BEGIN Material to process

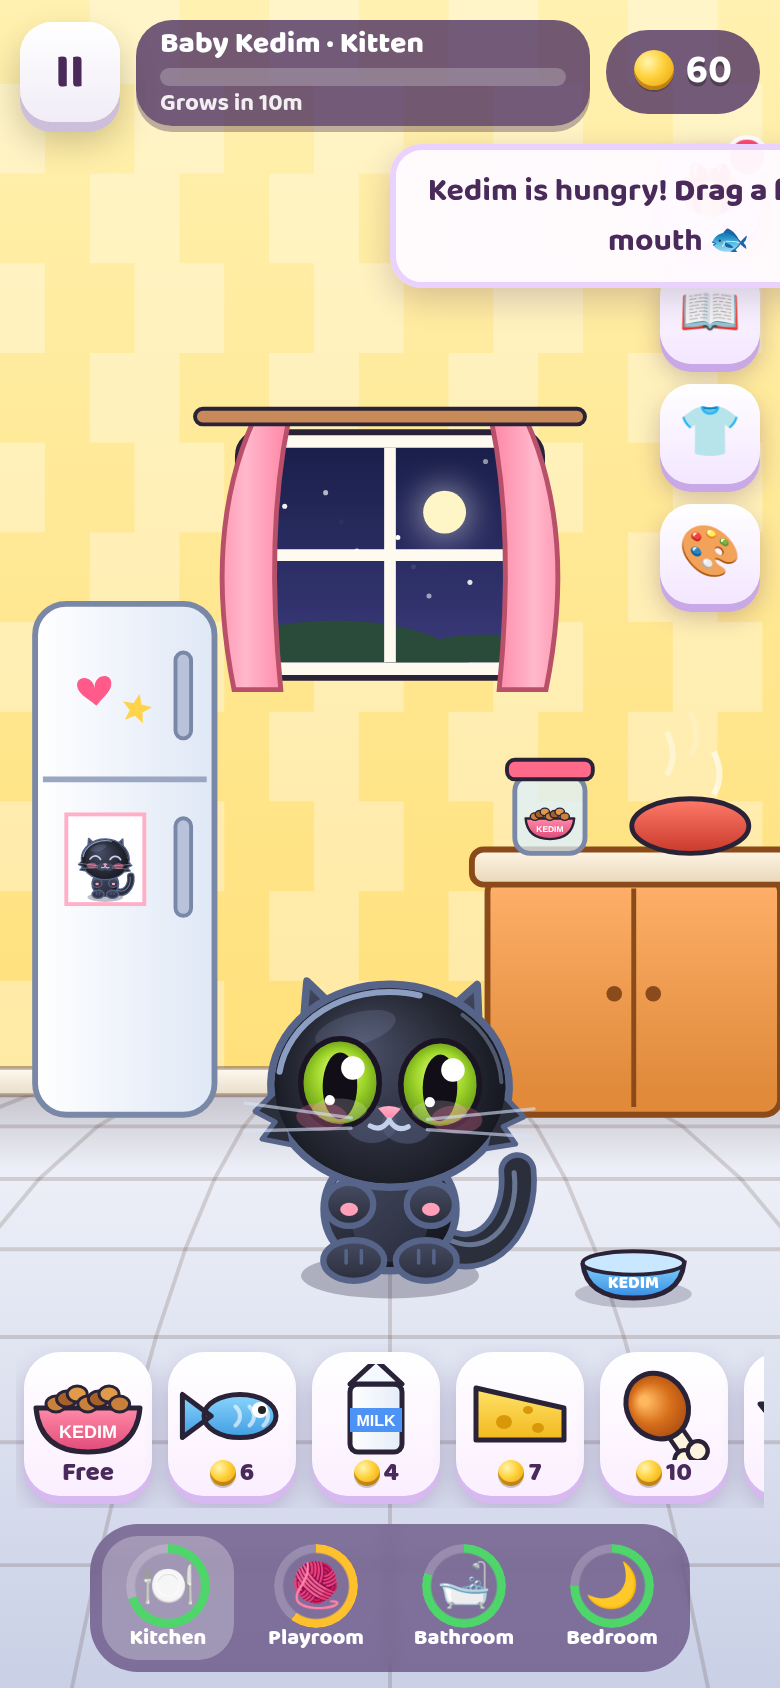
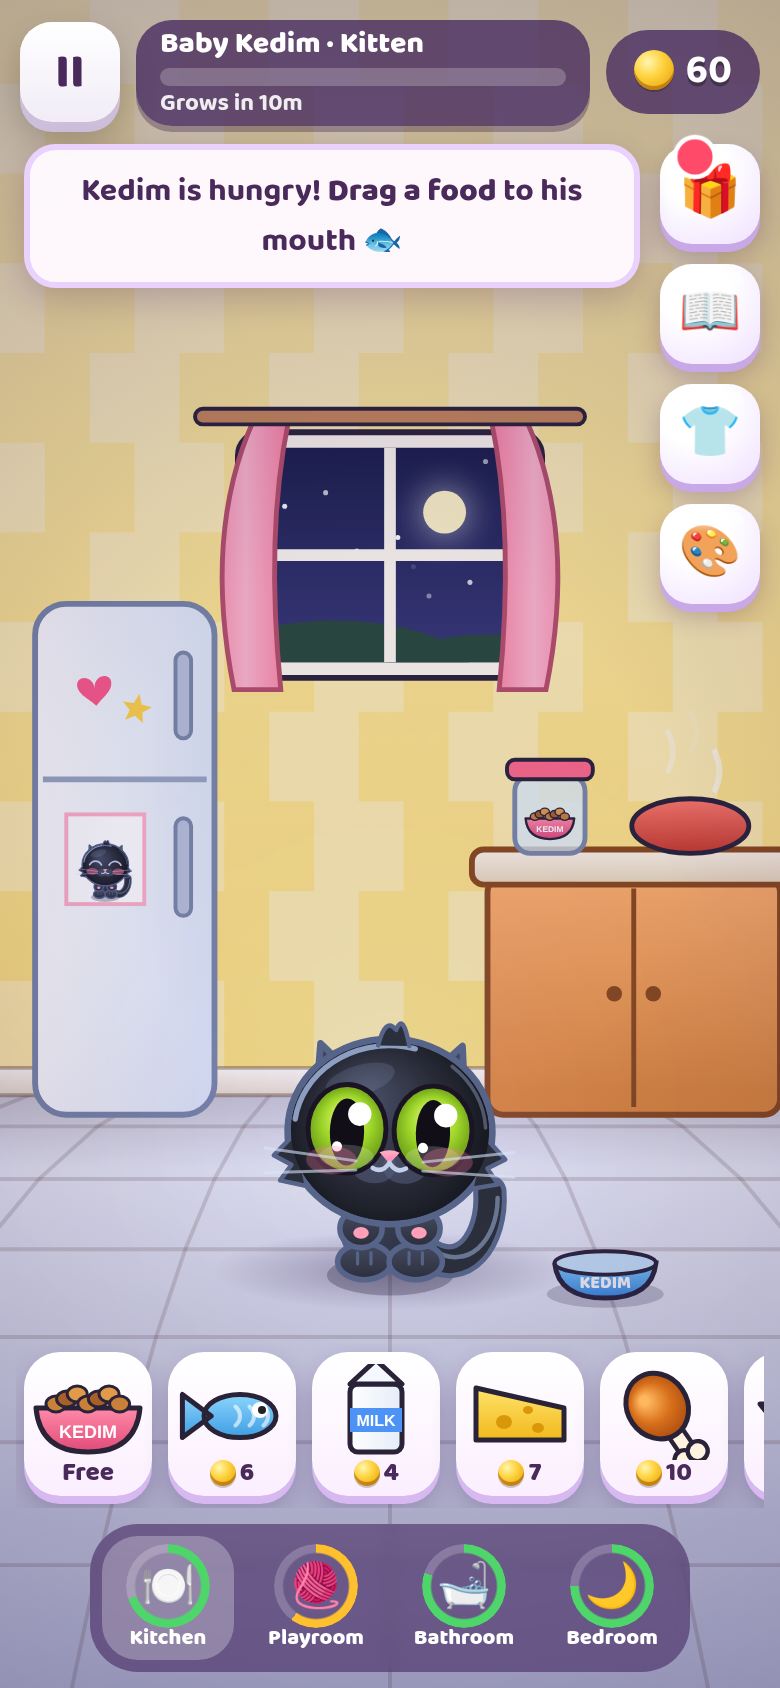
Polish pass: kitten proportions, idle anim, lighting, UI, audio

diff --git a/index.html b/index.html
@@ -169,6 +169,12 @@ body{background:radial-gradient(ellipse at 50% 30%,#fff0f6,#ffc4dc 60%,#d9a8ff)}
  .gpill{max-width:300px}
 }
 
+.screen:not(.hidden){animation:scrIn .32s cubic-bezier(.2,1.4,.4,1)}
+@keyframes scrIn{from{opacity:0;transform:scale(.94)}to{opacity:1;transform:none}}
+.rb:active,.si:active,.tab:active,button:active{transform:scale(.9)!important}
+.rb{background:radial-gradient(circle at 35% 25%,#fff 0,#fff 35%,#efe0ff 100%)}
+.rb::after{content:'';position:absolute;left:8px;right:8px;top:4px;height:10px;border-radius:8px;background:linear-gradient(rgba(255,255,255,.9),rgba(255,255,255,0));pointer-events:none}
+
 </style>
 </head>
 <body>
@@ -343,8 +349,8 @@ function shade(hex, f) { var n = parseInt(hex.slice(1), 16), r = n >> 16, g = (n
 /* ---------- Kedim ---------- */
 var FUR = '#2b2e3b', FUR2 = '#12131a', FURL = '#454b62', RIM = '#9fb4dc', OL = '#56648a', LN = '#c3d0ea', EYE1 = '#eaff86', EYE2 = '#9fd62a';
 var BODY = [ // per stage: body rx, ry, head rx, ry, ear, eye r
-  { brx: 26, bry: 24, hrx: 47, hry: 40, ear: 17, er: 15.5 },
-  { brx: 29, bry: 30, hrx: 44, hry: 38, ear: 18, er: 13.5 },
+  { brx: 21, bry: 18, hrx: 46, hry: 41, ear: 14, er: 17.5 },
+  { brx: 30, bry: 33, hrx: 41, hry: 35, ear: 19, er: 12.5 },
   { brx: 32, bry: 37, hrx: 39, hry: 33, ear: 19, er: 11 },
   { brx: 36, bry: 42, hrx: 37, hry: 31, ear: 19, er: 10 }];
 function kRim(c, x, y, rx, ry) { c.save(); c.strokeStyle = RIM; c.globalAlpha = .85; c.lineWidth = 2.4; c.beginPath(); c.ellipse(x, y, rx - 3, ry - 3, 0, Math.PI * 1.04, Math.PI * 1.58); c.stroke(); c.globalAlpha = .4; c.lineWidth = 1.6; c.beginPath(); c.ellipse(x, y, rx - 3, ry - 3, 0, Math.PI * 1.72, Math.PI * 1.98); c.stroke(); c.restore(); }
@@ -354,14 +360,14 @@ function drawKedim(c, x, y, o) {
   if (form === 'snack') { P.brx = 45; P.bry = 41; } else if (form === 'adventurer') { P.brx = 32; P.bry = 44; }
   var sleep = pose === 'sleep', expr = o.expr || 'idle'; if (sleep) expr = 'sleep';
   var br = sleep ? Math.sin(t * 1.7) * 2.2 : Math.sin(t * 2.4) * 1.2, sq = o.squash || 0;
-  c.save(); c.translate(x, y); var s = o.scale || 1; c.scale(s * (1 + sq * .12), s * (1 - sq * .12)); c.lineJoin = c.lineCap = 'round';
+  c.save(); c.translate(x, y); var s = o.scale || 1; var bs = sleep ? 0 : Math.sin(t * 2.4) * .012; c.scale(s * (1 + sq * .14 - bs), s * (1 - sq * .14 + bs)); c.lineJoin = c.lineCap = 'round';
   if (pose === 'purr') c.translate(Math.sin(t * 55) * .7, 0);
   // shadow
   c.fillStyle = 'rgba(30,20,50,.28)'; ell(c, 0, 2, P.brx * 1.35, 9); c.fill();
   // tail
-  var tw = Math.sin(t * (sleep ? .9 : pose === 'happy' ? 7 : 2.3)) * (pose === 'sulky' ? .08 : .32);
+  var tw = Math.sin(t * (sleep ? .9 : pose === 'happy' ? 7 : 2.3)) * (pose === 'sulky' ? .08 : .32) + (sleep ? 0 : Math.sin(t * 5.3) * Math.max(0, Math.sin(t * .7)) * .18);
   c.save(); c.translate(P.brx * .75, -P.bry * .45); c.rotate((sleep ? 1.1 : .25) + tw);
-  var tl = 26 + st * 6; c.strokeStyle = OL; c.lineWidth = 15; c.beginPath(); c.moveTo(0, 0); c.bezierCurveTo(tl * .8, 4, tl * 1.1, -tl * .7, tl * .8, -tl * 1.4); c.stroke(); c.strokeStyle = FUR; c.lineWidth = 10.5; c.stroke();
+  var tl = 26 + st * 6; c.strokeStyle = OL; c.lineWidth = 15; c.beginPath(); c.moveTo(0, 0); var tc = Math.sin(t * 3.1 + 1) * tl * .25; c.bezierCurveTo(tl * .8, 4, tl * 1.1 + tc, -tl * .7, tl * .8 + tc * 1.6, -tl * 1.4); c.stroke(); c.strokeStyle = FUR; c.lineWidth = 10.5; c.stroke();
   c.strokeStyle = RIM; c.globalAlpha = .55; c.lineWidth = 2; c.beginPath(); c.moveTo(3, -2.5); c.bezierCurveTo(tl * .8, 0, tl * 1.06, -tl * .7, tl * .76, -tl * 1.36); c.stroke(); c.globalAlpha = 1; c.restore();
   // body
   var by = -P.bry - br * .3;
@@ -388,11 +394,12 @@ function drawKedim(c, x, y, o) {
   var hy = by - P.bry - P.hry * .62 + (sleep ? 6 : 0), tilt = sleep ? .22 : pose === 'sulky' ? -.08 : Math.sin(t * .9) * .035 + (o.look || 0) * .06;
   c.save(); c.translate(0, hy); c.rotate(tilt);
   var eb = pose === 'sulky' || sleep ? .25 : 0;
-  for (k = -1; k <= 1; k += 2) { c.save(); c.translate(k * P.hrx * .58, -P.hry * .62); c.rotate(k * (.38 + eb) + (expr === 'happy' ? Math.sin(t * 9) * .06 * k : 0)); var E = P.ear; c.beginPath(); c.moveTo(-E * .72, E * .55); c.quadraticCurveTo(-E * .2, -E * .6, 0, -E); c.quadraticCurveTo(E * .2, -E * .6, E * .72, E * .55); c.closePath(); fs(c, lg(c, 0, -E, 0, E * .6, [FURL, FUR]), 3, OL); c.fillStyle = lg(c, 0, -E * .6, 0, E * .5, ['#ffc4d2', '#ff8fae']); c.beginPath(); c.moveTo(-E * .38, E * .45); c.quadraticCurveTo(0, -E * .55, E * .38, E * .45); c.closePath(); c.fill(); c.restore(); }
+  for (k = -1; k <= 1; k += 2) { c.save(); c.translate(k * P.hrx * .58, -P.hry * .62); var etw = (!sleep && k === ((t / 4.7 | 0) % 2 ? 1 : -1) && (t % 4.7) < .25) ? Math.sin((t % 4.7) / .25 * Math.PI * 2) * .22 : 0; c.rotate(etw + k * (.38 + eb) + (expr === 'happy' ? Math.sin(t * 9) * .06 * k : 0)); var E = P.ear; c.beginPath(); c.moveTo(-E * .72, E * .55); c.quadraticCurveTo(-E * .2, -E * .6, 0, -E); c.quadraticCurveTo(E * .2, -E * .6, E * .72, E * .55); c.closePath(); fs(c, lg(c, 0, -E, 0, E * .6, [FURL, FUR]), 3, OL); c.fillStyle = lg(c, 0, -E * .6, 0, E * .5, ['#ffc4d2', '#ff8fae']); c.beginPath(); c.moveTo(-E * .38, E * .45); c.quadraticCurveTo(0, -E * .55, E * .38, E * .45); c.closePath(); c.fill(); c.restore(); }
   ell(c, 0, 0, P.hrx, P.hry); fs(c, rg(c, 0, 0, 4, P.hrx * 1.1, [FURL, FUR, FUR2], -P.hrx * .25, -P.hry * .35), 3, OL); kRim(c, 0, 0, P.hrx, P.hry);
   // cheek tufts
   c.fillStyle = FUR; for (k = -1; k <= 1; k += 2) { c.beginPath(); c.moveTo(k * (P.hrx - 3), P.hry * .05); c.lineTo(k * (P.hrx + 6), P.hry * .28); c.lineTo(k * (P.hrx - 2), P.hry * .38); c.lineTo(k * (P.hrx + 3), P.hry * .55); c.lineTo(k * (P.hrx - 8), P.hry * .6); c.fill(); c.strokeStyle = OL; c.lineWidth = 2; c.stroke(); }
   ell(c, 0, 0, P.hrx - 1.5, P.hry - 1.5); c.fillStyle = rg(c, 0, 0, 4, P.hrx * 1.1, [FURL, FUR, FUR2], -P.hrx * .25, -P.hry * .35); c.fill(); kRim(c, 0, 0, P.hrx, P.hry);
+  if (st === 0) { c.fillStyle = FUR; c.strokeStyle = OL; c.lineWidth = 2; c.beginPath(); c.moveTo(-6, -P.hry + 3); c.quadraticCurveTo(-3, -P.hry - 10, 2, -P.hry - 4); c.quadraticCurveTo(5, -P.hry - 12, 8, -P.hry + 3); c.fill(); c.stroke(); }
   // head shine
   c.fillStyle = 'rgba(190,210,255,.13)'; ell(c, -P.hrx * .3, -P.hry * .55, P.hrx * .35, P.hry * .16, -.3); c.fill();
   // muzzle
@@ -554,7 +561,7 @@ function drawSide(c, id, x, y, t) {
 /* WebAudio synth: SFX, cat voice, purr, lullaby loop and a talk-back recorder. All made in code. */
 var AU = (function () {
   var ctx = null, master = null, musG = null, on = { snd: 1, mus: 1 }, musT = null, step = 0, nextT = 0, song = null, purrN = null;
-  function init() { if (ctx) { if (ctx.state === 'suspended') ctx.resume(); return; } try { ctx = new (window.AudioContext || window.webkitAudioContext)(); master = ctx.createGain(); master.gain.value = .55; master.connect(ctx.destination); musG = ctx.createGain(); musG.gain.value = .11; musG.connect(master); } catch (e) { ctx = null; } }
+  function init() { if (ctx) { if (ctx.state === 'suspended') ctx.resume(); return; } try { ctx = new (window.AudioContext || window.webkitAudioContext)(); master = ctx.createGain(); master.gain.value = .55; var cmp = ctx.createDynamicsCompressor(); cmp.threshold.value = -16; cmp.ratio.value = 4; var dl = ctx.createDelay(); dl.delayTime.value = .09; var fb = ctx.createGain(); fb.gain.value = .22; var wf = ctx.createBiquadFilter(); wf.type = 'lowpass'; wf.frequency.value = 2400; master.connect(cmp); master.connect(dl); dl.connect(wf); wf.connect(fb); fb.connect(dl); fb.connect(cmp); cmp.connect(ctx.destination); musG = ctx.createGain(); musG.gain.value = .11; musG.connect(master); } catch (e) { ctx = null; } }
   function tone(f, d, type, vol, slide, when, dest) { if (!ctx) return; var t = when || ctx.currentTime, o = ctx.createOscillator(), g = ctx.createGain(); o.type = type || 'sine'; o.frequency.setValueAtTime(f, t); if (slide) o.frequency.exponentialRampToValueAtTime(Math.max(30, f * slide), t + d); g.gain.setValueAtTime(0, t); g.gain.linearRampToValueAtTime(vol || .3, t + .01); g.gain.exponentialRampToValueAtTime(.001, t + d); o.connect(g); g.connect(dest || master); o.start(t); o.stop(t + d + .05); }
   function noise(d, vol, hp, lp) { if (!ctx) return; var n = ctx.sampleRate * d | 0, b = ctx.createBuffer(1, n, ctx.sampleRate), a = b.getChannelData(0); for (var i = 0; i < n; i++) a[i] = (Math.random() * 2 - 1) * (1 - i / n); var s = ctx.createBufferSource(), g = ctx.createGain(), f = ctx.createBiquadFilter(); f.type = lp ? 'lowpass' : 'highpass'; f.frequency.value = lp || hp || 800; s.buffer = b; g.gain.value = vol || .2; s.connect(f); f.connect(g); g.connect(master); s.start(); }
   function meow(p, len) { if (!ctx) return; p = p || 1; len = len || .45; var t = ctx.currentTime, o = ctx.createOscillator(), o2 = ctx.createOscillator(), g = ctx.createGain(), f = ctx.createBiquadFilter(); o.type = 'sawtooth'; o2.type = 'sine'; f.type = 'bandpass'; f.Q.value = 3.5;
@@ -666,8 +673,8 @@ function stageName() { return S.stage === 3 ? FORMS[S.form] || 'Adult' : 'Baby K
 function fmtT(s) { s = Math.max(0, Math.ceil(s)); if (s < 60) return s + 's'; if (s < 3600) return Math.ceil(s / 60) + 'm'; var h = Math.floor(s / 3600), m = Math.round((s % 3600) / 60); return h + 'h' + (m ? ' ' + m + 'm' : ''); }
 function resize() { DPR = Math.min(2, devicePixelRatio || 1); W = innerWidth; H = innerHeight; cv.width = W * DPR | 0; cv.height = H * DPR | 0; SC = W > H ? clamp(H / 470, .6, 1.6) : clamp(Math.min(W / 400, H / 760), .7, 1.6); VW = W / SC; VH = H / SC; }
 function land() { return W > H; }
-function kPos() { var l = land(); return { x: VW / 2 + (l ? -20 : 0), y: l ? VH - 96 : VH - 214, s: (S.stage === 0 ? 1.3 : 1.2) * (l ? .82 : 1) }; }
-function floorY() { return kPos().y - (land() ? 64 : 92); }
+function kPos() { var l = land(); return { x: VW / 2 + (l ? -20 : 0), y: l ? VH - 70 : VH - 214, s: (S.stage === 0 ? 1.15 : S.stage === 1 ? 1.25 : 1.3) * (l ? 1.12 : 1) }; }
+function floorY() { return kPos().y - (land() ? 44 : 92); }
 function L(e) { return { x: e.clientX / SC, y: e.clientY / SC }; }
 function part(x, y, o) { if (G.parts.length > 260) G.parts.shift(); G.parts.push(Object.assign({ x: x, y: y, vx: rnd(-80, 80), vy: rnd(-160, -40), g: 300, life: 1, max: 1, s: 6, col: '#fff', ty: 'dot', rot: rnd(0, 6), vr: rnd(-4, 4) }, o)); }
 function burst(x, y, n, cols, o) { for (var i = 0; i < n; i++) part(x, y, Object.assign({ col: cols[i % cols.length], s: rnd(3, 7), life: rnd(.5, 1), vx: rnd(-200, 200), vy: rnd(-260, -40) }, o || {})); }
@@ -747,6 +754,7 @@ function lighting(c, id, fy, t) {
   var night = hour() < 6 || hour() >= 20 || (id === 'bed' && S.asleep);
   c.save(); c.globalCompositeOperation = 'lighter';
   if (!night) { var gx = VW / 2; c.fillStyle = lg(c, 0, 0, 0, VH, ['rgba(255,240,200,.16)', 'rgba(255,240,200,0)']); c.beginPath(); c.moveTo(gx - 80, 60); c.lineTo(gx + 80, 60); c.lineTo(gx + 200, VH); c.lineTo(gx - 60, VH); c.closePath(); c.fill(); }
+  if (!night) { c.fillStyle = 'rgba(255,236,190,.10)'; c.beginPath(); c.ellipse(VW / 2 + 40, kPos().y - 10, 150, 30, 0, 0, TAU); c.fill(); for (var di = 0; di < 14; di++) { var dx = (di * 97.3 + t * (6 + di % 3 * 3)) % VW, dy = 80 + ((di * 61.7 + t * (4 + di % 4)) % (VH * .7)); c.globalAlpha = .25 + .25 * Math.sin(t * 1.3 + di); c.fillStyle = '#fff6d8'; c.beginPath(); c.arc(dx, dy, 1.2 + di % 3 * .6, 0, TAU); c.fill(); } c.globalAlpha = 1; }
   var kp = kPos(); glow(c, kp.x, kp.y - 80, 210, night ? '#6a6aff' : '#fff2d8', night ? .10 : .22);
   c.restore();
   var v = c.createRadialGradient(VW / 2, VH * .5, Math.min(VW, VH) * .35, VW / 2, VH * .5, Math.max(VW, VH) * .75); v.addColorStop(0, 'rgba(60,20,80,0)'); v.addColorStop(1, night ? 'rgba(20,10,60,.38)' : 'rgba(80,30,90,.22)'); c.fillStyle = v; c.fillRect(0, 0, VW, VH);
@@ -767,6 +775,8 @@ function kedimOpts(t) {
 function drawKedimRoom(c, t) {
   var kp = kPos(), o = kedimOpts(t), jy = 0;
   if (G.reactT > 0 && (G.react === 'happy' || G.react === 'laugh')) jy = -Math.abs(Math.sin(G.reactT * 9)) * 14;
+  var ao = c.createRadialGradient(kp.x, kp.y, 4, kp.x, kp.y, 80 * kp.s); ao.addColorStop(0, 'rgba(40,20,60,.32)'); ao.addColorStop(1, 'rgba(40,20,60,0)'); c.fillStyle = ao; c.save(); c.translate(kp.x, kp.y); c.scale(1, .22); c.translate(-kp.x, -kp.y); c.beginPath(); c.arc(kp.x, kp.y, 80 * kp.s, 0, TAU); c.fill(); c.restore();
+  if (jy < 0) o.squash = Math.max(o.squash || 0, jy > -4 ? .5 : -.25);
   var gm = drawKedim(c, kp.x, kp.y + jy, o);
   KG = { x: kp.x, y: kp.y, hx: kp.x, hy: kp.y + gm.headY * kp.s, hr: 44 * kp.s, mx: kp.x, my: kp.y + gm.mouthY * kp.s, by: kp.y + gm.bodyY * kp.s, top: kp.y + gm.top * kp.s, w: gm.w * kp.s };
   G.bubbles.forEach(function (b) { var x = kp.x + b.x * kp.s, y = kp.y + b.y * kp.s, r = b.r * (b.pop ? 1 + (1 - b.pop) * .6 : 1); c.globalAlpha = b.pop ? Math.max(0, b.pop) : 1; ell(c, x, y, r, r); c.fillStyle = 'rgba(255,255,255,.6)'; c.fill(); c.strokeStyle = 'rgba(150,200,255,.95)'; c.lineWidth = 1.6; c.stroke(); c.fillStyle = '#fff'; ell(c, x - r * .35, y - r * .35, r * .25, r * .25); c.fill(); c.globalAlpha = 1; });
@@ -798,7 +808,7 @@ function update(dt) {
     if (G.st === 'room' && checkStage()) showStage();
   }
   G.slide *= Math.pow(.0005, dt); if (Math.abs(G.slide) < .002) G.slide = 0;
-  G.blinkT -= dt; if (G.blinkT < 0) { G.blink = .12; G.blinkT = rnd(2, 5); } G.blink -= dt;
+  G.blinkT -= dt; if (G.blinkT < 0) { G.blink = .12; G.blinkT = Math.random() < .25 ? .22 : rnd(2, 5); } G.blink -= dt;
   G.reactT -= dt; G.talk -= dt; G.listen -= dt; G.wet -= dt; G.sq *= Math.pow(.002, dt);
   if (G.eat > 0) { var pe = G.eat; G.eat -= dt; if (G.eat <= 0) finishEat(); else if ((G.eat * 4 | 0) !== (pe * 4 | 0) && KG) { AU.sfx('chomp'); burst(KG.mx, KG.my, 4, ['#e0a060', '#c9803a', '#fff3a0'], { s: 4, g: 500, vy: rnd(-120, -40) }); } }
   if (G.shower > 0) { G.shower -= dt; if (G.bubbles.length) { var b = G.bubbles[Math.random() * G.bubbles.length | 0]; if (!b.pop) b.pop = 1; } if (G.shower <= 0) finishShower(); }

END Material to process

→ **What the task asks**: Using the listing above, show each line holding the string "createRadialGradient".

→ **Exercise answer**:
   var v = c.createRadialGradient(VW / 2, VH * .5, Math.min(VW, VH) * .35, VW / 2, VH * .5, Math.max(VW, VH) * .75); v.addColorStop(0, 'rgba(60,20,80,0)'); v.addColorStop(1, night ? 'rgba(20,10,60,.38)' : 'rgba(80,30,90,.22)'); c.fillStyle = v; c.fillRect(0, 0, VW, VH);
+  var ao = c.createRadialGradient(kp.x, kp.y, 4, kp.x, kp.y, 80 * kp.s); ao.addColorStop(0, 'rgba(40,20,60,.32)'); ao.addColorStop(1, 'rgba(40,20,60,0)'); c.fillStyle = ao; c.save(); c.translate(kp.x, kp.y); c.scale(1, .22); c.translate(-kp.x, -kp.y); c.beginPath(); c.arc(kp.x, kp.y, 80 * kp.s, 0, TAU); c.fill(); c.restore();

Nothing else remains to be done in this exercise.